Otter plugged his proposal to lower the unemployment insurance tax by $46 million. “I hope, too, that will manifest itself in new buildings (and corporate investment).”
But while some House members are pushing for additional tax cuts, Otter highlighted his work with the Legislature to reduce the corporate and top personal income tax rates to 7.4 percent.
Otter said he is “bullish” on Trump’s agenda.
“I don’t know if y’all got a chance to listen to the speech. I heard time and time again how things are going to change in Washington, D.C. If I ever saw a place that needed change, that was it.”
Otter served in Congress from 2001 to 2006.
Once again — as he did in front of the Statehouse press corps Jan. 6 — Otter expressed disappointment that Trump did not appoint him to his cabinet.
Otter said “I would have really liked to be” named agriculture or interior secretary.
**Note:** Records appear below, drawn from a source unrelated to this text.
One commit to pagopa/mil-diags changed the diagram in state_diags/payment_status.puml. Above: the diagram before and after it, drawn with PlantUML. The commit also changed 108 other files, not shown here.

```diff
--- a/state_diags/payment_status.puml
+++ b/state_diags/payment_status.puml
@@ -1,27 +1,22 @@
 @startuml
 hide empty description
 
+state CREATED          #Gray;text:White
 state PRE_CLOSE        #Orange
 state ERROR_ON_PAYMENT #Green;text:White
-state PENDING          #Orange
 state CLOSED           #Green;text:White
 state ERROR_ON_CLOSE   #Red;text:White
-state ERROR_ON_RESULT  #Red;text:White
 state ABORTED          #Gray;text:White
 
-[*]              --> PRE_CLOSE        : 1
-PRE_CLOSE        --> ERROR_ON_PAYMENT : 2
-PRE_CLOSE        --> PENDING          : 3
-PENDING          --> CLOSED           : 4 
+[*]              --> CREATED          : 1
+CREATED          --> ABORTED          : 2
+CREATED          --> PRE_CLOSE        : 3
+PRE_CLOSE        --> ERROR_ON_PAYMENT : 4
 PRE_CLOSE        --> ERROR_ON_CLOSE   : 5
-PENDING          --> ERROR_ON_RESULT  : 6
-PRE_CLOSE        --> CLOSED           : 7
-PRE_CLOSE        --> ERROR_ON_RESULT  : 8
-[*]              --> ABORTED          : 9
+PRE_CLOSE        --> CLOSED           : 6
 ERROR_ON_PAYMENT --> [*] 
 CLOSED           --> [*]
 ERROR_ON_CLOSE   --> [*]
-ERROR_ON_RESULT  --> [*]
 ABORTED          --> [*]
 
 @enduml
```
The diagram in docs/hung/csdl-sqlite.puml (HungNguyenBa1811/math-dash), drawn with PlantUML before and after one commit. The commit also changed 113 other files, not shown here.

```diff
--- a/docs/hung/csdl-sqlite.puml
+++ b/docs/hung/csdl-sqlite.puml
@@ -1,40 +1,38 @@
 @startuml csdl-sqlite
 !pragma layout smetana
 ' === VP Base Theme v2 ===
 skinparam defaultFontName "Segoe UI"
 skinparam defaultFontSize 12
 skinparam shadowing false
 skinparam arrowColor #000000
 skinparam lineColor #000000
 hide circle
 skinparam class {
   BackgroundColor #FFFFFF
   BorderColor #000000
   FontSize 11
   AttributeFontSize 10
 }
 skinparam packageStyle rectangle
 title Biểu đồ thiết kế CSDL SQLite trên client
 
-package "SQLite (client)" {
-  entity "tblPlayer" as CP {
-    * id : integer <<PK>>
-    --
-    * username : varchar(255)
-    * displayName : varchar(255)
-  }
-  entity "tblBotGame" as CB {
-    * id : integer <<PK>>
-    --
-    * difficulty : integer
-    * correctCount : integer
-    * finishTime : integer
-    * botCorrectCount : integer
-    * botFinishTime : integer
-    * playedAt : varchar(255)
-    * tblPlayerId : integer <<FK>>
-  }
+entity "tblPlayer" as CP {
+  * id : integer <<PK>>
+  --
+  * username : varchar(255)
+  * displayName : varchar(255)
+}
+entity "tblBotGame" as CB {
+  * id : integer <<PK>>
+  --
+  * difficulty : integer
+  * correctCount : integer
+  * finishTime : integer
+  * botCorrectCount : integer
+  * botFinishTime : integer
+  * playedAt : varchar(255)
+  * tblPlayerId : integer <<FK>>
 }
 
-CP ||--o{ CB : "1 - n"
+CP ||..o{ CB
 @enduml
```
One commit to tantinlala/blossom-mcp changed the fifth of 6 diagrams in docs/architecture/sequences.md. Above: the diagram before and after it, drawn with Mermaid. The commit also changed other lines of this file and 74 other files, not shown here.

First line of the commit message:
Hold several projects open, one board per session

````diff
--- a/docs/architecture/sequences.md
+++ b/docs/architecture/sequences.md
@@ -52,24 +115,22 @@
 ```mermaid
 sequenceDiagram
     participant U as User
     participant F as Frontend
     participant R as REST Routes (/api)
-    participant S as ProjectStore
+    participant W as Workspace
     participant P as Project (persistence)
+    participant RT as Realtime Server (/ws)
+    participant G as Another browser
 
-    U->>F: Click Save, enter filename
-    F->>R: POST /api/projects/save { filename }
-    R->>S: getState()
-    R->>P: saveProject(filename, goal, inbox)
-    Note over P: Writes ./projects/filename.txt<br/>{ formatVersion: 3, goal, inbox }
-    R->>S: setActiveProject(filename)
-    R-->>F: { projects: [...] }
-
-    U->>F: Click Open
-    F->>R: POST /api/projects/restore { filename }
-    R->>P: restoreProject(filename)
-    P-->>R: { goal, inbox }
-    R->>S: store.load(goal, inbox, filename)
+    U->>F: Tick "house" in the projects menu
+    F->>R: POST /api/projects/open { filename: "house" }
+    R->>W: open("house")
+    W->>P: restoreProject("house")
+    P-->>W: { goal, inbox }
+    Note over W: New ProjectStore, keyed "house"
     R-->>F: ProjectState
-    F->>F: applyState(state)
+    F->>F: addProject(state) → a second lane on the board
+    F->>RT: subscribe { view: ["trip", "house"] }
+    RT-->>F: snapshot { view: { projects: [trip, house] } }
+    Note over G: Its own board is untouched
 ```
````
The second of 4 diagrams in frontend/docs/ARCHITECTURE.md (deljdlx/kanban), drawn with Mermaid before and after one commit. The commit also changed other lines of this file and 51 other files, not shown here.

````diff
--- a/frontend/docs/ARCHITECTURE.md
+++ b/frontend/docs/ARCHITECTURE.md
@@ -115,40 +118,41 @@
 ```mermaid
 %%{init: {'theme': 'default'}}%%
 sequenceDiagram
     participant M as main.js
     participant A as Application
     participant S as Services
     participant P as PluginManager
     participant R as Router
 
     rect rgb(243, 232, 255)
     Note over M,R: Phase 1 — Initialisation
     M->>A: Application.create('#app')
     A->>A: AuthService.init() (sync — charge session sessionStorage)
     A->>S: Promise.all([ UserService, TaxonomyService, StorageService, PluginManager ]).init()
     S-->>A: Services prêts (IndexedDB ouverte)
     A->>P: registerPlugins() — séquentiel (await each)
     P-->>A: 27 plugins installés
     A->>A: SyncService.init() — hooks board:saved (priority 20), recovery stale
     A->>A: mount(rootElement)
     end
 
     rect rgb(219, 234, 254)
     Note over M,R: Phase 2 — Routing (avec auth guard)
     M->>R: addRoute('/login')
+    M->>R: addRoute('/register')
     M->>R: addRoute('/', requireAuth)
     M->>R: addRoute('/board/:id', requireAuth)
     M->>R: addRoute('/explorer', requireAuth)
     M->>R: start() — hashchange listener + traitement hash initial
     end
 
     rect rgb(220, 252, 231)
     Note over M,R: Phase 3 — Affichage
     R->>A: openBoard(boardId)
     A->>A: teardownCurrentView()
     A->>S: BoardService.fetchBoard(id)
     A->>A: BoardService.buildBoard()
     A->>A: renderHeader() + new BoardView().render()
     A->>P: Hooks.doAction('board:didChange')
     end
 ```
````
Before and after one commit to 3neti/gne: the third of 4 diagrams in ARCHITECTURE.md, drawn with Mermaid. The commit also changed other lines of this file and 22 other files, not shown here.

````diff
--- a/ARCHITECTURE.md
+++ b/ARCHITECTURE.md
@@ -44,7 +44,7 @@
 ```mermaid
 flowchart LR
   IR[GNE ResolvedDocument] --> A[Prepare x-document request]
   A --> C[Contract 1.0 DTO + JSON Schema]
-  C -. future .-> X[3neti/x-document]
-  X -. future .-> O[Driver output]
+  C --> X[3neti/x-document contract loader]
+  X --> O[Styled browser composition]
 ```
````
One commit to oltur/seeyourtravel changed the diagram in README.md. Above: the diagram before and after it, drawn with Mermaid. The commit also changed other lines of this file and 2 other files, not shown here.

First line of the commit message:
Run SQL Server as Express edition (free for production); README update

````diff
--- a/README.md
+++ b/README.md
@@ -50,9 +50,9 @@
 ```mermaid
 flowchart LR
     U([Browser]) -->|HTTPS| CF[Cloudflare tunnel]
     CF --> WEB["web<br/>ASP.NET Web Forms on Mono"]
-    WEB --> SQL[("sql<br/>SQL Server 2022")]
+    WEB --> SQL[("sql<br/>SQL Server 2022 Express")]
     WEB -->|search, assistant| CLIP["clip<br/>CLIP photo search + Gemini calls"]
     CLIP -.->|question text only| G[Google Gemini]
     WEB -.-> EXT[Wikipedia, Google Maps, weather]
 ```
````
Otter said those agencies’ rules “have been a pain in my side.” As a result, he said, “the state of Idaho has been adversely affected.”